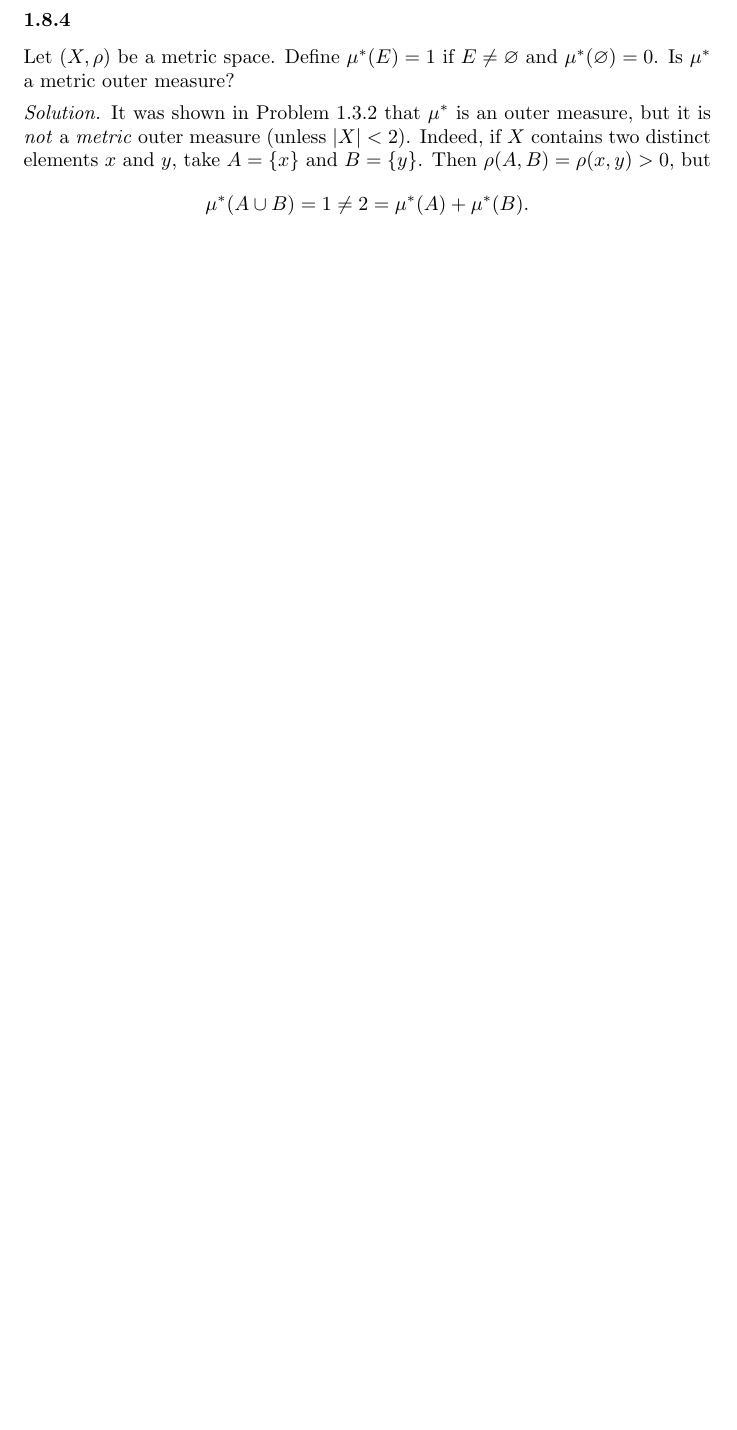
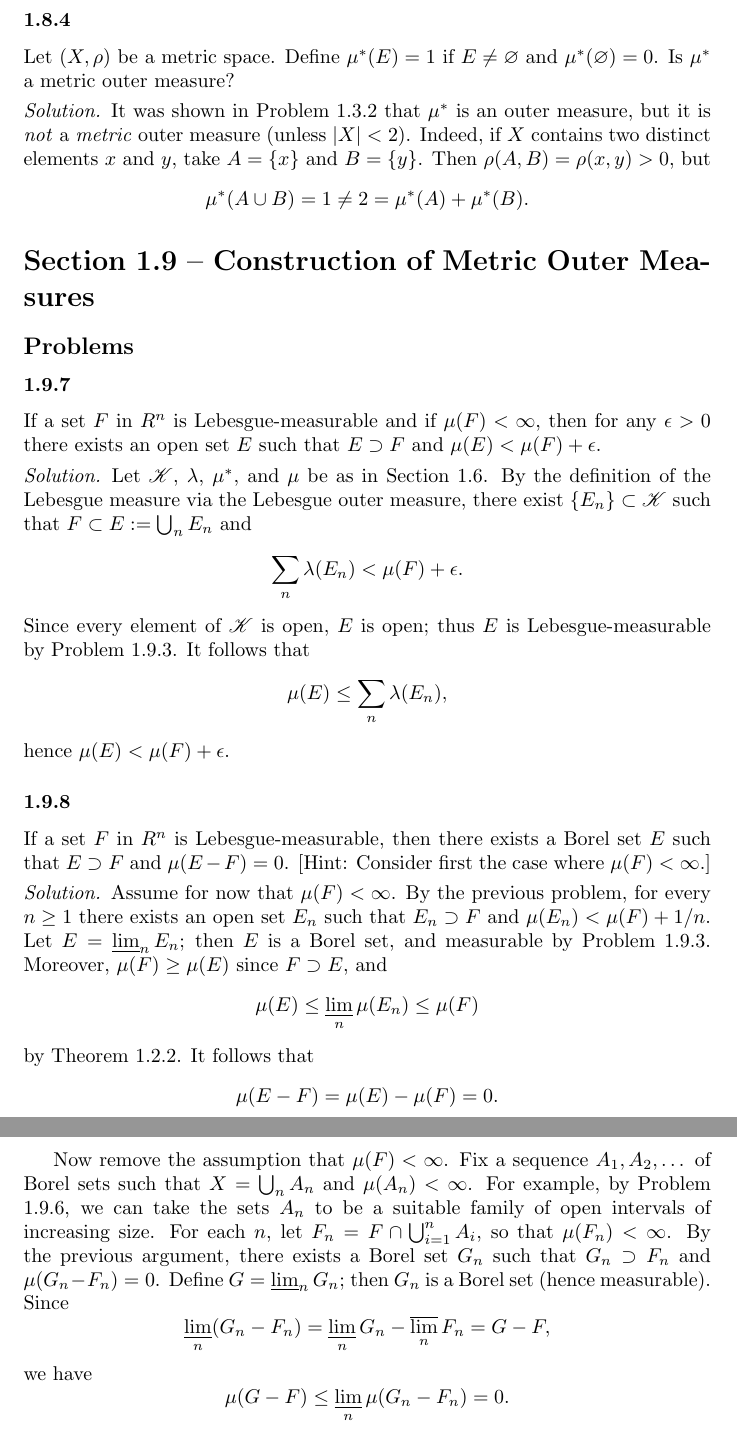
Before and after one commit to antonott/friedman_analysis, a LaTeX thesis (friedman_analysis.tex): part of page 14 of 56 before the commit and two parts of pages 14 and 15 of 57 after it, the two joined at a grey line, cut so that both start at the same text, the shorter picture padded with empty space. Compiled offline with pdfLaTeX.

Commit message:
Problems 1.9.[7,8]

```diff
--- a/friedman_analysis.tex
+++ b/friedman_analysis.tex
@@ -570,6 +570,49 @@ Let $(X,\rho)$ be a metric space. Define $\mu^*(E) = 1$ if $E \ne \varnothing$ a
   It was shown in Problem 1.3.2 that $\mu^*$ is an outer measure, but it is \emph{not} a \emph{metric} outer measure (unless $|X| < 2$). Indeed, if $X$ contains two distinct elements $x$ and $y$, take $A = \{x\}$ and $B = \{y\}$. Then $\rho(A,B) = \rho(x,y) > 0$, but
   \begin{equation*}
     \mu^*(A \cup B) = 1 \ne 2 = \mu^*(A) + \mu^*(B).
+  \end{equation*}
+\end{solution}
+
+
+\section*{Section 1.9 -- Construction of Metric Outer Measures}
+
+\subsection*{Problems}
+
+\subsubsection*{1.9.7}
+If a set $F$ in $R^n$ is Lebesgue-measurable and if $\mu(F) < \infty$, then for any $\epsilon > 0$ there exists an open set $E$ such that $E \supset F$ and $\mu(E) < \mu(F) + \epsilon$.
+
+\begin{solution}
+  Let $\sc K$, $\lambda$, $\mu^*$, and $\mu$ be as in Section 1.6. By the definition of the Lebesgue measure via the Lebesgue outer measure, there exist $\{E_n\} \subset \sc K$ such that $F \subset E := \bigcup_n E_n$ and
+  \begin{equation*}
+    \sum_n \lambda(E_n) < \mu(F) + \epsilon.
+  \end{equation*}
+  Since every element of $\sc K$ is open, $E$ is open; thus $E$ is Lebesgue-measurable by Problem 1.9.3. It follows that
+  \begin{equation*}
+    \mu(E) \le \sum_n \lambda(E_n),
+  \end{equation*}
+  hence $\mu(E) < \mu(F) + \epsilon$.
+\end{solution}
+
+\subsubsection*{1.9.8}
+If a set $F$ in $R^n$ is Lebesgue-measurable, then there exists a Borel set $E$ such that $E \supset F$ and $\mu(E - F) = 0$. [Hint: Consider first the case where $\mu(F) < \infty$.]
+
+\begin{solution}
+  Assume for now that $\mu(F) < \infty$. By the previous problem, for every $n \ge 1$ there exists an open set $E_n$ such that $E_n \supset F$ and $\mu(E_n) < \mu(F) + 1/n$. Let $E = \varliminf_n E_n$; then $E$ is a Borel set, and measurable by Problem 1.9.3. Moreover, $\mu(F) \ge \mu(E)$ since $F \supset E$, and
+  \begin{equation*}
+    \mu(E) \le \varliminf_n \mu(E_n) \le \mu(F)
+  \end{equation*}
+  by Theorem 1.2.2. It follows that
+  \begin{equation*}
+    \mu(E - F) = \mu(E) - \mu(F) = 0.
+  \end{equation*}
+
+  Now remove the assumption that $\mu(F) < \infty$. Fix a sequence $A_1, A_2, \dots$ of Borel sets such that $X = \bigcup_n A_n$ and $\mu(A_n) < \infty$. For example, by Problem 1.9.6, we can take the sets $A_n$ to be a suitable family of open intervals of increasing size. For each $n$, let $F_n = F \cap \bigcup_{i=1}^n A_i$, so that $\mu(F_n) < \infty$. By the previous argument, there exists a Borel set $G_n$ such that $G_n \supset F_n$ and $\mu(G_n - F_n) = 0$. Define $G = \varliminf_n G_n$; then $G_n$ is a Borel set (hence measurable). Since
+  \begin{equation*}
+    \varliminf_n (G_n - F_n) = \varliminf_n G_n - \varlimsup_n F_n = G - F,
+  \end{equation*}
+  we have
+  \begin{equation*}
+    \mu(G - F) \le \varliminf_n \mu(G_n - F_n) = 0.
   \end{equation*}
 \end{solution}
 
```
Also changed, not shown: friedman_analysis.pdf, friedman_analysis.tex (4 more changed lines).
•••
» Exercise
Line for line, retype the material exactly, omitting any pictures.

» Answer section
Before and after one commit to antonott/friedman_analysis, a LaTeX thesis (friedman_analysis.tex): part of page 14 of 56 before the commit and two parts of pages 14 and 15 of 57 after it, the two joined at a grey line, cut so that both start at the same text, the shorter picture padded with empty space. Compiled offline with pdfLaTeX.

Commit message:
Problems 1.9.[7,8]

```diff
--- a/friedman_analysis.tex
+++ b/friedman_analysis.tex
@@ -570,6 +570,49 @@ Let $(X,\rho)$ be a metric space. Define $\mu^*(E) = 1$ if $E \ne \varnothing$ a
   It was shown in Problem 1.3.2 that $\mu^*$ is an outer measure, but it is \emph{not} a \emph{metric} outer measure (unless $|X| < 2$). Indeed, if $X$ contains two distinct elements $x$ and $y$, take $A = \{x\}$ and $B = \{y\}$. Then $\rho(A,B) = \rho(x,y) > 0$, but
   \begin{equation*}
     \mu^*(A \cup B) = 1 \ne 2 = \mu^*(A) + \mu^*(B).
+  \end{equation*}
+\end{solution}
+
+
+\section*{Section 1.9 -- Construction of Metric Outer Measures}
+
+\subsection*{Problems}
+
+\subsubsection*{1.9.7}
+If a set $F$ in $R^n$ is Lebesgue-measurable and if $\mu(F) < \infty$, then for any $\epsilon > 0$ there exists an open set $E$ such that $E \supset F$ and $\mu(E) < \mu(F) + \epsilon$.
+
+\begin{solution}
+  Let $\sc K$, $\lambda$, $\mu^*$, and $\mu$ be as in Section 1.6. By the definition of the Lebesgue measure via the Lebesgue outer measure, there exist $\{E_n\} \subset \sc K$ such that $F \subset E := \bigcup_n E_n$ and
+  \begin{equation*}
+    \sum_n \lambda(E_n) < \mu(F) + \epsilon.
+  \end{equation*}
+  Since every element of $\sc K$ is open, $E$ is open; thus $E$ is Lebesgue-measurable by Problem 1.9.3. It follows that
+  \begin{equation*}
+    \mu(E) \le \sum_n \lambda(E_n),
+  \end{equation*}
+  hence $\mu(E) < \mu(F) + \epsilon$.
+\end{solution}
+
+\subsubsection*{1.9.8}
+If a set $F$ in $R^n$ is Lebesgue-measurable, then there exists a Borel set $E$ such that $E \supset F$ and $\mu(E - F) = 0$. [Hint: Consider first the case where $\mu(F) < \infty$.]
+
+\begin{solution}
+  Assume for now that $\mu(F) < \infty$. By the previous problem, for every $n \ge 1$ there exists an open set $E_n$ such that $E_n \supset F$ and $\mu(E_n) < \mu(F) + 1/n$. Let $E = \varliminf_n E_n$; then $E$ is a Borel set, and measurable by Problem 1.9.3. Moreover, $\mu(F) \ge \mu(E)$ since $F \supset E$, and
+  \begin{equation*}
+    \mu(E) \le \varliminf_n \mu(E_n) \le \mu(F)
+  \end{equation*}
+  by Theorem 1.2.2. It follows that
+  \begin{equation*}
+    \mu(E - F) = \mu(E) - \mu(F) = 0.
+  \end{equation*}
+
+  Now remove the assumption that $\mu(F) < \infty$. Fix a sequence $A_1, A_2, \dots$ of Borel sets such that $X = \bigcup_n A_n$ and $\mu(A_n) < \infty$. For example, by Problem 1.9.6, we can take the sets $A_n$ to be a suitable family of open intervals of increasing size. For each $n$, let $F_n = F \cap \bigcup_{i=1}^n A_i$, so that $\mu(F_n) < \infty$. By the previous argument, there exists a Borel set $G_n$ such that $G_n \supset F_n$ and $\mu(G_n - F_n) = 0$. Define $G = \varliminf_n G_n$; then $G_n$ is a Borel set (hence measurable). Since
+  \begin{equation*}
+    \varliminf_n (G_n - F_n) = \varliminf_n G_n - \varlimsup_n F_n = G - F,
+  \end{equation*}
+  we have
+  \begin{equation*}
+    \mu(G - F) \le \varliminf_n \mu(G_n - F_n) = 0.
   \end{equation*}
 \end{solution}
 
```
Also changed, not shown: friedman_analysis.pdf, friedman_analysis.tex (4 more changed lines).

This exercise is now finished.